Any good chassis must do several things:

1. Be structurally sound in every way over the expected life of the vehicle and beyond. This means nothing will ever break under normal conditions. 2. Maintain the suspension mounting locations so that handling is safe and consistent under high cornering and bump loads. 3. Support the body panels and other passenger components so that everything feels solid and has a long, reliable life.. 4. Protect the occupants from external intrusion.

In the real world, few chassis designs will not meet the criteria of #1. Major structural failures, even in kit
cars, are rare. (Here's an exception.) Most kit designers, even if they're not engineers, will overbuild naturally. The penalties for being wrong here are too great. The trouble is, some think that having a "strong" (no structural failures) chassis is enough. It isn't. Read this article from the July 1999 Machine Design magazine!

Structural stiffness is the basis of what you feel at the seat of your pants. It defines how a car handles, body integrity, and the overall feel of the car.
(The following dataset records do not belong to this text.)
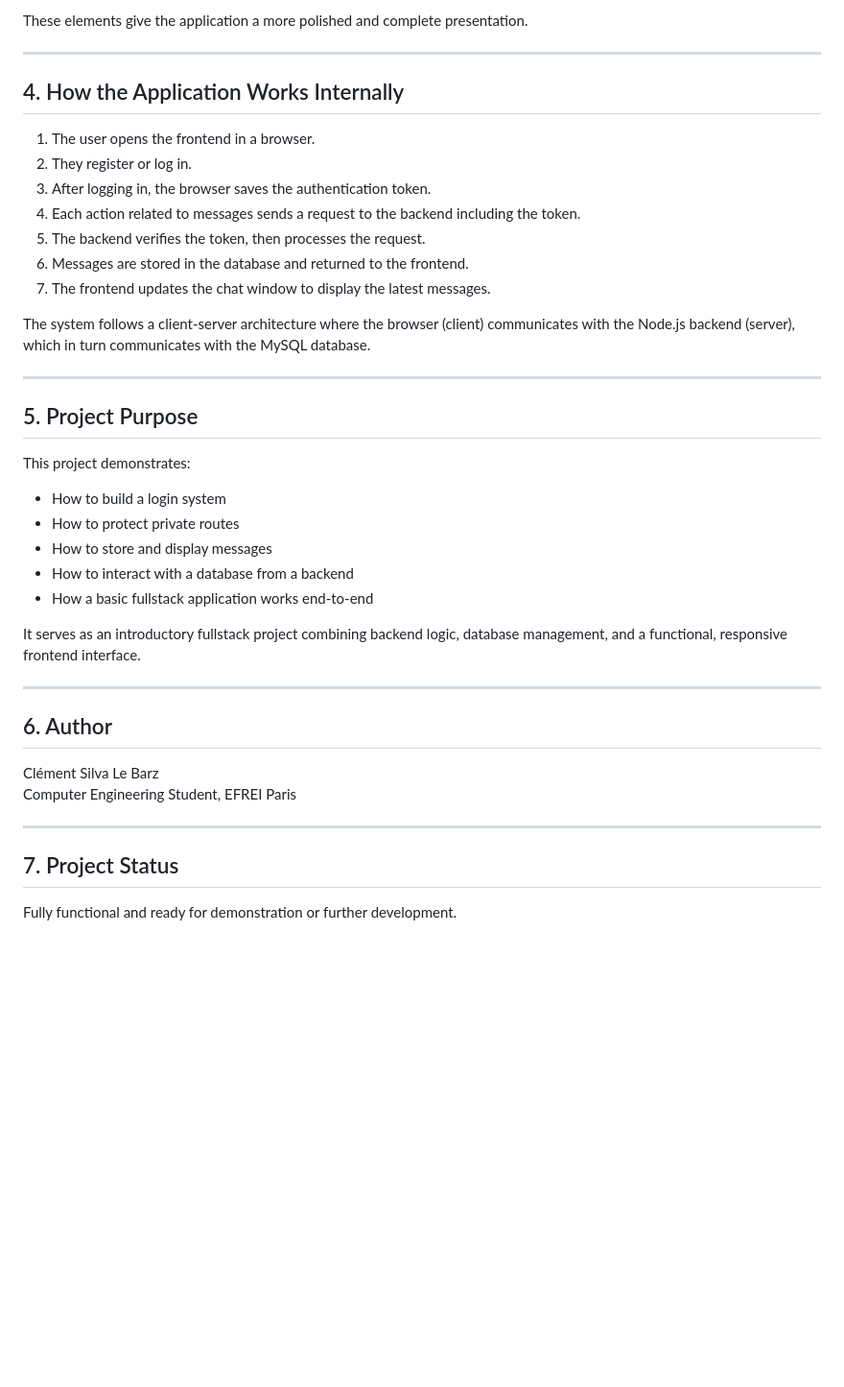
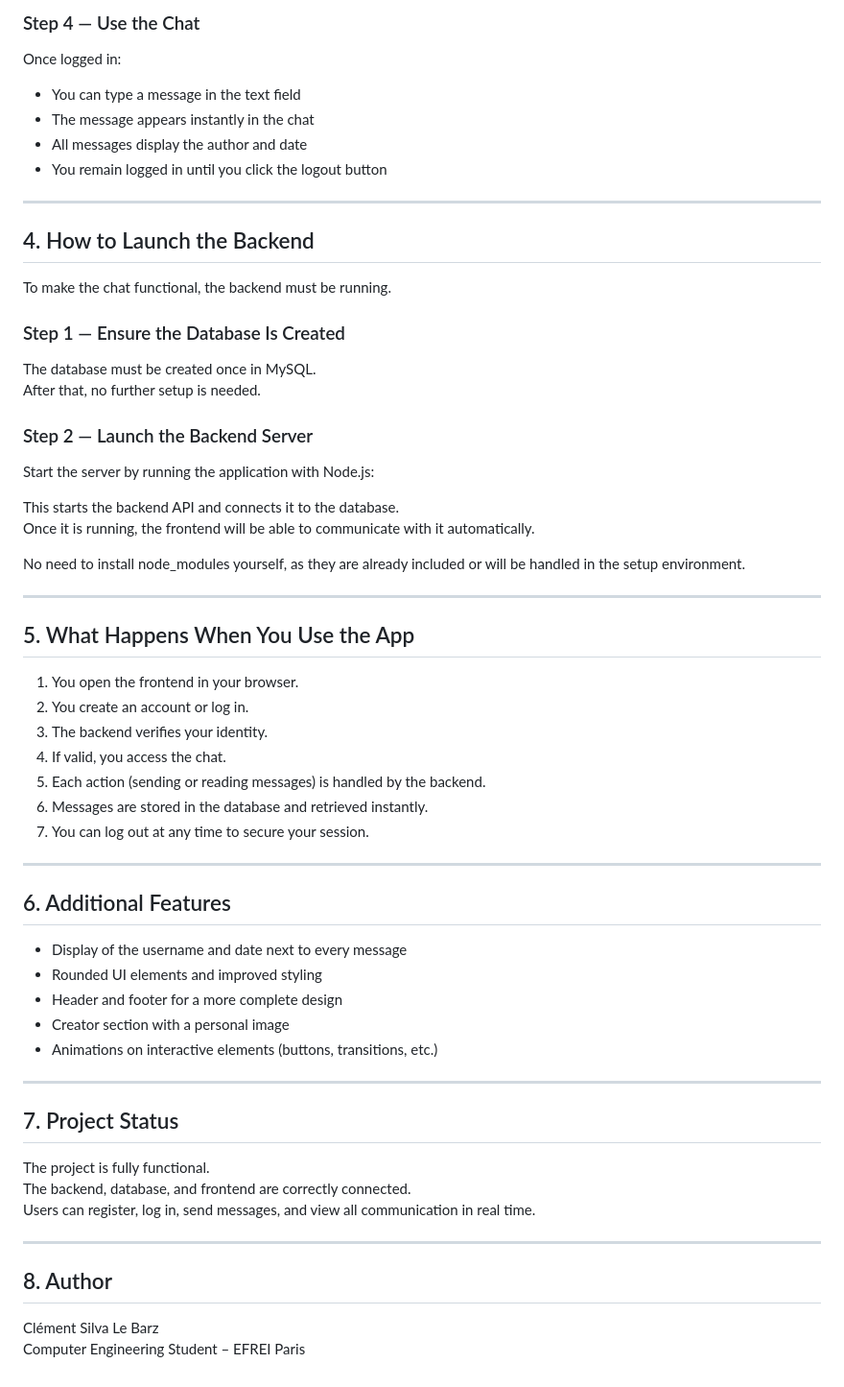
Before and after one commit to Clement1608/Quiz4Cl-mentWeb, a Markdown page: README.md, the part around the change printed below. Shown: that part at 96% size. GitHub-like rendering; blank space fills up the shorter version.

```diff
--- a/README.md
+++ b/README.md
@@ -72,42 +71,64 @@ The interface includes:
 
-These elements give the application a more polished and complete presentation.
+### Step 4 — Use the Chat
+Once logged in:
+- You can type a message in the text field
+- The message appears instantly in the chat
+- All messages display the author and date
+- You remain logged in until you click the logout button
 
 ---
 
-## 4. How the Application Works Internally
+## 4. How to Launch the Backend
 
-1. The user opens the frontend in a browser.
-2. They register or log in.
-3. After logging in, the browser saves the authentication token.
-4. Each action related to messages sends a request to the backend including the token.
-5. The backend verifies the token, then processes the request.
-6. Messages are stored in the database and returned to the frontend.
-7. The frontend updates the chat window to display the latest messages.
+To make the chat functional, the backend must be running.
 
-The system follows a client-server architecture where the browser (client) communicates with the Node.js backend (server), which in turn communicates with the MySQL database.
+### Step 1 — Ensure the Database Is Created
+The database must be created once in MySQL.
+After that, no further setup is needed.
+
+### Step 2 — Launch the Backend Server
+Start the server by running the application with Node.js:
+
+
+
+This starts the backend API and connects it to the database.
+Once it is running, the frontend will be able to communicate with it automatically.
+
+No need to install node_modules yourself, as they are already included or will be handled in the setup environment.
 
 ---
 
-## 5. Project Purpose
+## 5. What Happens When You Use the App
 
-This project demonstrates:
-- How to build a login system
-- How to protect private routes
-- How to store and display messages
-- How to interact with a database from a backend
-- How a basic fullstack application works end-to-end
-
-It serves as an introductory fullstack project combining backend logic, database management, and a functional, responsive frontend interface.
+1. You open the frontend in your browser.
+2. You create an account or log in.
+3. The backend verifies your identity.
+4. If valid, you access the chat.
+5. Each action (sending or reading messages) is handled by the backend.
+6. Messages are stored in the database and retrieved instantly.
+7. You can log out at any time to secure your session.
 
 ---
 
-## 6. Author
+## 6. Additional Features
 
-Clément Silva Le Barz
-Computer Engineering Student, EFREI Paris
+- Display of the username and date next to every message
+- Rounded UI elements and improved styling
+- Header and footer for a more complete design
+- Creator section with a personal image
+- Animations on interactive elements (buttons, transitions, etc.)
 
 ---
 
 ## 7. Project Status
 
-Fully functional and ready for demonstration or further development.
+The project is fully functional.
+The backend, database, and frontend are correctly connected.
+Users can register, log in, send messages, and view all communication in real time.
+
+---
+
+## 8. Author
+
+Clément Silva Le Barz
+Computer Engineering Student – EFREI Paris
```
Also changed, not shown: other parts of README.md (+48 -49 lines).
Chassis stiffness is what separates a great car to drive from what is merely OK.
Contrary to some pronouncements, there is no such thing as a chassis that doesn't flex, but some are much stiffer than others. The range of chassis stiffness has varied greatly over the years from about 500 lbft/degree in a Morgan to more than 20,000 lbft/deg in a modern race car. The ERA 427's chassis runs about 3500 lbft/degree. Not high by current sedan standards but about as high as you can get in a roadster whose body sits mostly on top of the chassis. Different basic chassis designs each have their own strengths and weaknesses. Every chassis is a compromise between weight, component size, complexity, vehicle intent, and ultimate cost. And even within a basic design method, strength and stiffness can vary significantly, depending on the details. There is no such thing as the ultimate method of construction for every car, because each car presents a different set of problems. Below, I have summarized the characteristics of some chassis alternatives. Remember, though, that detail execution is as important as the basic design, if not more! Some think an aluminum chassis is the path to the lightest design, but this is not necessarily true. Aluminum is more flexible than steel. In fact, the ratio of stiffness to weight is almost identical to steel, so an aluminum chassis must weigh the same as a steel one to achieve the same stiffness. Aluminum has an advantage only where there are very thin sections where buckling is possible - but that's not generally the case with tubing - only very thin sheet. And even then, aircraft use honeycomb'd aluminum to prevent buckling. In addition, an aircraft's limitation is not stiffness, but resistance to failure.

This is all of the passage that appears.